§ **TO DO**
Report how many lines in the entries below have the word "part" in them, and give no other words.

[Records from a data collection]
---+---

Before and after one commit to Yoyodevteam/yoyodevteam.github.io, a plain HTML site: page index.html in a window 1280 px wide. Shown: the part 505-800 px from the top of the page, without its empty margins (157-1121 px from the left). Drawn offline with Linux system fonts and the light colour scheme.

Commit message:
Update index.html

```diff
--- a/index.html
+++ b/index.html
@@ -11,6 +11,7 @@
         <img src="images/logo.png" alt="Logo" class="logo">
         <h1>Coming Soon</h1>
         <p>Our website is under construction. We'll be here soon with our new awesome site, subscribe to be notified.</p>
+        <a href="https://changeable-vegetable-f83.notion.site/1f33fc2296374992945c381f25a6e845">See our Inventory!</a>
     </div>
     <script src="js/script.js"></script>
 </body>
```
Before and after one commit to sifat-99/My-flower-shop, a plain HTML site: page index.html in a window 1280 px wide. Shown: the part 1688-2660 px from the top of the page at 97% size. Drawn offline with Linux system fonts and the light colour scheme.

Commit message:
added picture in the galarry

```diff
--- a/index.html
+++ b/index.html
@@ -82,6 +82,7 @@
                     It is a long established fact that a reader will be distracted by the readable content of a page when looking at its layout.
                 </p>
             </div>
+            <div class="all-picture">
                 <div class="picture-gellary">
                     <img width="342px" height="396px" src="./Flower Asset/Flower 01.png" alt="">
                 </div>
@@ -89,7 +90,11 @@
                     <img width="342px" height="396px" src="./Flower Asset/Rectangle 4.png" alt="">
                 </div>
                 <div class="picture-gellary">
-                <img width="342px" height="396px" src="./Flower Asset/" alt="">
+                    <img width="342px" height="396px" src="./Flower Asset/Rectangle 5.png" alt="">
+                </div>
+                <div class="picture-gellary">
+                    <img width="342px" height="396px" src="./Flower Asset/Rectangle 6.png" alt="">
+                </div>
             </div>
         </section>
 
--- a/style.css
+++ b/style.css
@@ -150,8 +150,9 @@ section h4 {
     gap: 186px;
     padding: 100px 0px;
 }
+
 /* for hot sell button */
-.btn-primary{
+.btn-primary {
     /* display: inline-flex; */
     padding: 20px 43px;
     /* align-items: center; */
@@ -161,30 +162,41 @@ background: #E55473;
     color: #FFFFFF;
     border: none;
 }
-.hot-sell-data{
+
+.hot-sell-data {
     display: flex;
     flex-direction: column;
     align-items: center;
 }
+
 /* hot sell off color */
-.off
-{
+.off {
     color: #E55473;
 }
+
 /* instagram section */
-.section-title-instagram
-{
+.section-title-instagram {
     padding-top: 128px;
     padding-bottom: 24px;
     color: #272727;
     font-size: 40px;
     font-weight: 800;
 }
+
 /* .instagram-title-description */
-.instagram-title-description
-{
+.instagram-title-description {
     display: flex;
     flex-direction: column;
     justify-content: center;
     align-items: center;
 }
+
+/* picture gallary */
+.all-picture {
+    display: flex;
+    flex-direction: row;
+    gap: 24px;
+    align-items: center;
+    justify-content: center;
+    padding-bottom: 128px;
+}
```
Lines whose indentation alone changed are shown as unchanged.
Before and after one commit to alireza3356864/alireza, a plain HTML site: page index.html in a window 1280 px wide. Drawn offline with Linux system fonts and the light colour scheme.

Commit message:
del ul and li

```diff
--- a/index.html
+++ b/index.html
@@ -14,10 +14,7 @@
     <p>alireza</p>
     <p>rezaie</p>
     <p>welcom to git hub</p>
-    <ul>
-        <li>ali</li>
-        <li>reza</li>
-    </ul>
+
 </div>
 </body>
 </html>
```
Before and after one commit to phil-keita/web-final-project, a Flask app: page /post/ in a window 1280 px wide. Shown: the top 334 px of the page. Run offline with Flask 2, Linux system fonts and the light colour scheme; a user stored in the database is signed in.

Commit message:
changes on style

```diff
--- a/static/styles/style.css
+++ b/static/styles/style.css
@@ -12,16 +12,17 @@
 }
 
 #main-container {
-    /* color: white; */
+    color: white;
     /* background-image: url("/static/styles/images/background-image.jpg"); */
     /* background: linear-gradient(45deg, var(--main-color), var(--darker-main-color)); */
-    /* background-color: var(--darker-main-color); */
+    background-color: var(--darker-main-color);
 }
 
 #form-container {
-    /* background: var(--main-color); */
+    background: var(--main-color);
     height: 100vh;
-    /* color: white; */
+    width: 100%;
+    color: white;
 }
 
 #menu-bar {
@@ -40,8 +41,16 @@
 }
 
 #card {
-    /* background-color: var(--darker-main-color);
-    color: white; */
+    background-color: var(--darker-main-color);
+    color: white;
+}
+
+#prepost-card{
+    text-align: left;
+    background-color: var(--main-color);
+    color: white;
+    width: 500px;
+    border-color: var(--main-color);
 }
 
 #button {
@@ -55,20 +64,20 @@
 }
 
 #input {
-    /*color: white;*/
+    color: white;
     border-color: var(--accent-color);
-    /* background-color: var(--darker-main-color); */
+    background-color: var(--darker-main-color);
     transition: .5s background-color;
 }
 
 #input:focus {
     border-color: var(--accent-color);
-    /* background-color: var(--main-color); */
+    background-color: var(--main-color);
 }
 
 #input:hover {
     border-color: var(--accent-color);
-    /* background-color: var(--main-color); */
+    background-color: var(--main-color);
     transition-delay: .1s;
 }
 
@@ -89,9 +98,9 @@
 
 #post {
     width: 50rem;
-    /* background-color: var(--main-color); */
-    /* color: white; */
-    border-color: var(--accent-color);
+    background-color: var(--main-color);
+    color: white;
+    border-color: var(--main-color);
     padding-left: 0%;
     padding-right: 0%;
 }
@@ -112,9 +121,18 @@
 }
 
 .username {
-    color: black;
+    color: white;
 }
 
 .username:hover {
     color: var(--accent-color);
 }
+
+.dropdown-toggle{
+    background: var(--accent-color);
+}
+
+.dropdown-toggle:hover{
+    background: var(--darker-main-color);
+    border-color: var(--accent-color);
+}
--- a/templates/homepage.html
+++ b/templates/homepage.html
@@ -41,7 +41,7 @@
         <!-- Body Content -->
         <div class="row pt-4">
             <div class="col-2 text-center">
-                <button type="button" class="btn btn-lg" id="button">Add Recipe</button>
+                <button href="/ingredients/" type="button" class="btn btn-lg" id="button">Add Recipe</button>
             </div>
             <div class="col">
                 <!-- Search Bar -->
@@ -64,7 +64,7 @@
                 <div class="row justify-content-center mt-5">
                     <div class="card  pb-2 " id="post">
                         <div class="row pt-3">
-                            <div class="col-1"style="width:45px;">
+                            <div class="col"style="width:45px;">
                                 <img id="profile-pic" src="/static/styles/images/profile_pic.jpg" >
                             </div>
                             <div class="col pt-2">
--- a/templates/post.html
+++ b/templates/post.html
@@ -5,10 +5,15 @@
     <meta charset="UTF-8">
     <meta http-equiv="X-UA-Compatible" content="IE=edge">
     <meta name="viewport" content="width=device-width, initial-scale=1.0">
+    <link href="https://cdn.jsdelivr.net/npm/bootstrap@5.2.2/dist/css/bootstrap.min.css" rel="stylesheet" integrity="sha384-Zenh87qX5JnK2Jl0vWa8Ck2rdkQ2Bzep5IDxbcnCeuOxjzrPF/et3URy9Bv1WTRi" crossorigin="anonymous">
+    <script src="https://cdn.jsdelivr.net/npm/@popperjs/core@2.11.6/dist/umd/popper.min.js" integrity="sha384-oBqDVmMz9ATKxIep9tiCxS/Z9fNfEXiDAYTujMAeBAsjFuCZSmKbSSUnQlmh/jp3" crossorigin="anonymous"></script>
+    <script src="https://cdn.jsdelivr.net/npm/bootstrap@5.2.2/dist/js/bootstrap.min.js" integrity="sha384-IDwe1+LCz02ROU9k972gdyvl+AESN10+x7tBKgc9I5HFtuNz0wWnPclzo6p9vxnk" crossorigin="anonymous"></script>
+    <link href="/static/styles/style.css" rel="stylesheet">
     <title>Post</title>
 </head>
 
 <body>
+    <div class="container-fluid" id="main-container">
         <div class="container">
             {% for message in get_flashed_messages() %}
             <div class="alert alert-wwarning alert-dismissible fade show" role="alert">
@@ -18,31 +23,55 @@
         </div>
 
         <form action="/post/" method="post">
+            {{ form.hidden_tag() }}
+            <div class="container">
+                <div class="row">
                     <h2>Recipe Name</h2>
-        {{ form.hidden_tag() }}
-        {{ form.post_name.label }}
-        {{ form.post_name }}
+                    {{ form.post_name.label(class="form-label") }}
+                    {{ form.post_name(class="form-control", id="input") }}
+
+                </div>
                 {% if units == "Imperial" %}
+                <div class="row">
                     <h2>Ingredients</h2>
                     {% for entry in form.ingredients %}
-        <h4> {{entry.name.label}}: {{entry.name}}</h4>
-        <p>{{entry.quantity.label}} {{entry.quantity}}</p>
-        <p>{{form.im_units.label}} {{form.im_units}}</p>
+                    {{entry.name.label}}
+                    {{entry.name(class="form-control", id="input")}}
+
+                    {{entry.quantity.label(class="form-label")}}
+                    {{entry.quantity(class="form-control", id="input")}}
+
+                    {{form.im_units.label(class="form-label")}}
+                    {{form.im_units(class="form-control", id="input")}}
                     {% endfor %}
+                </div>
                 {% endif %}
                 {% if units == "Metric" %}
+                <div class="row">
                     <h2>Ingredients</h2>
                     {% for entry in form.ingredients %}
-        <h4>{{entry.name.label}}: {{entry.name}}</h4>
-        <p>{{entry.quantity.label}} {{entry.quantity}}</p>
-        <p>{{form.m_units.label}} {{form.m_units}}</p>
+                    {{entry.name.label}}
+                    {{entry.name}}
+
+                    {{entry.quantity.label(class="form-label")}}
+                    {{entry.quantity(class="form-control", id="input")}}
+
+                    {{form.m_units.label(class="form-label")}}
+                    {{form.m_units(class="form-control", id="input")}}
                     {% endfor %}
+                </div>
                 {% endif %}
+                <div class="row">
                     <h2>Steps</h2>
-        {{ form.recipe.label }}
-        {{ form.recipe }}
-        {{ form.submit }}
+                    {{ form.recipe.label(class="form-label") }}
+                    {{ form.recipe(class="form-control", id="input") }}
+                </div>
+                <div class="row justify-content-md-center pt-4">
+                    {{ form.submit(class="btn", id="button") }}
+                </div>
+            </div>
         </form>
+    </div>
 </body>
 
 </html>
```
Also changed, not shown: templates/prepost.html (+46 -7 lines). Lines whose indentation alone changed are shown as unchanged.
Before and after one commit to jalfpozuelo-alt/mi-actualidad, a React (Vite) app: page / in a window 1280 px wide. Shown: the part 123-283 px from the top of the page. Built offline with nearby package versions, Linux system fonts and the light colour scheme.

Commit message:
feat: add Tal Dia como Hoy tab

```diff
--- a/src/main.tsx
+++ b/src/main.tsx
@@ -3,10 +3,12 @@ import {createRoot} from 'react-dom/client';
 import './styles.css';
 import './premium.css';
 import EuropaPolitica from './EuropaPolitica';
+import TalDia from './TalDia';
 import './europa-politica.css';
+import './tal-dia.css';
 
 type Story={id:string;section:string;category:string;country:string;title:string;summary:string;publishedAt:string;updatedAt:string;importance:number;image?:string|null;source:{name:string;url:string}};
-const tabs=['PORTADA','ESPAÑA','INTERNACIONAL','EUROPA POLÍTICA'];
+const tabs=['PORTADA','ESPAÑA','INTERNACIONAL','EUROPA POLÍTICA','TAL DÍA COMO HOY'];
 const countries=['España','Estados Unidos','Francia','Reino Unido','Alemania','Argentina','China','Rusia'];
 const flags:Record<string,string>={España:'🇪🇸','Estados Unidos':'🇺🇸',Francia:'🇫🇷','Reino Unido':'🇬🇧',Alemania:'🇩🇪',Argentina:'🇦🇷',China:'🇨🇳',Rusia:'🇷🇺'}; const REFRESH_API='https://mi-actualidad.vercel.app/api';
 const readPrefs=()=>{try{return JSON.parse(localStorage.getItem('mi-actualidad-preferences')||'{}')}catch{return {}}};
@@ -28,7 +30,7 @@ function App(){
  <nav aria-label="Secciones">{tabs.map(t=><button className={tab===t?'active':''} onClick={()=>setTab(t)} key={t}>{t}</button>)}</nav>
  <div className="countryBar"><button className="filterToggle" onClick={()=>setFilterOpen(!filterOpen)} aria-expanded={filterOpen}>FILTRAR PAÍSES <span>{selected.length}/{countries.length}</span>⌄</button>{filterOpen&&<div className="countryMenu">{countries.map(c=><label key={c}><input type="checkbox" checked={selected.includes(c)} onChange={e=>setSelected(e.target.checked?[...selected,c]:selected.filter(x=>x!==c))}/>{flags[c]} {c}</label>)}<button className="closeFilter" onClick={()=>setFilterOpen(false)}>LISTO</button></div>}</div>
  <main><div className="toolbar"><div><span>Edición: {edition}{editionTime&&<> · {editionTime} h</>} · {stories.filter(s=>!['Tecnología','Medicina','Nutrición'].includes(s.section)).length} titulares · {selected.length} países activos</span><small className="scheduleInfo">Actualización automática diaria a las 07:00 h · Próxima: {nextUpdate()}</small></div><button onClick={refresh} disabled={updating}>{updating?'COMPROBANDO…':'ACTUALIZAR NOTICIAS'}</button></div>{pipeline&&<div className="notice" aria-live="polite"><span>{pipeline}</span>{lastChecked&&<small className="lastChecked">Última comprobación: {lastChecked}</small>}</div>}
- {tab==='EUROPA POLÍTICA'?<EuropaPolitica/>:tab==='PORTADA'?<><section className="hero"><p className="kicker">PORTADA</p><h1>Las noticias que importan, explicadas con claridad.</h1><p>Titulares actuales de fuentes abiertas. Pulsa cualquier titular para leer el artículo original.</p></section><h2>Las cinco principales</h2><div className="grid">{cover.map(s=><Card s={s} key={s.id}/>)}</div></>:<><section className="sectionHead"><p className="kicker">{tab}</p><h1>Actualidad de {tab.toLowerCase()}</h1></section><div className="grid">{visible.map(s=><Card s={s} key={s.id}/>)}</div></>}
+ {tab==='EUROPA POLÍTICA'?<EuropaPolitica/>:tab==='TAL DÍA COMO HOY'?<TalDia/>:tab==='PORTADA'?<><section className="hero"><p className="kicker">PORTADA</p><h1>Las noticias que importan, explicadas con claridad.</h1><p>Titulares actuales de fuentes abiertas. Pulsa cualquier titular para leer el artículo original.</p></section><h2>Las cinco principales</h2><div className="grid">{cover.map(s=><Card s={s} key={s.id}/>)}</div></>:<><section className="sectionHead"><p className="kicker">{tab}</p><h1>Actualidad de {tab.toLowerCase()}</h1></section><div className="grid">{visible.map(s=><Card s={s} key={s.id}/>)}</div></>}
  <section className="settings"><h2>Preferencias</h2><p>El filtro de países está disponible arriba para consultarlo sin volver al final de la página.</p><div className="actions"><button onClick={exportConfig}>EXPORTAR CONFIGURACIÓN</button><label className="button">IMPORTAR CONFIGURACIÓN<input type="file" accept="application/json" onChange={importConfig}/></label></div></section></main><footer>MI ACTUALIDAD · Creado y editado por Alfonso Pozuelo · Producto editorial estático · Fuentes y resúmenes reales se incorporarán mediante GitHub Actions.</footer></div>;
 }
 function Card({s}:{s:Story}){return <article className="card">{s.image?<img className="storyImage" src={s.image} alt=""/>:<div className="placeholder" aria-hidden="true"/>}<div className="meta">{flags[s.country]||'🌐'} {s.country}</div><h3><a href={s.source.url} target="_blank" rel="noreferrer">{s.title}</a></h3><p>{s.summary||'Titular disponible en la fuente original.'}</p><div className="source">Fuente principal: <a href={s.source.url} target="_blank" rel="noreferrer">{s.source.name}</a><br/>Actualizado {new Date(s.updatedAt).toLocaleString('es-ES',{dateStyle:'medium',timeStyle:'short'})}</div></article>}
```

---+---

§ **TASK RESPONSE**
3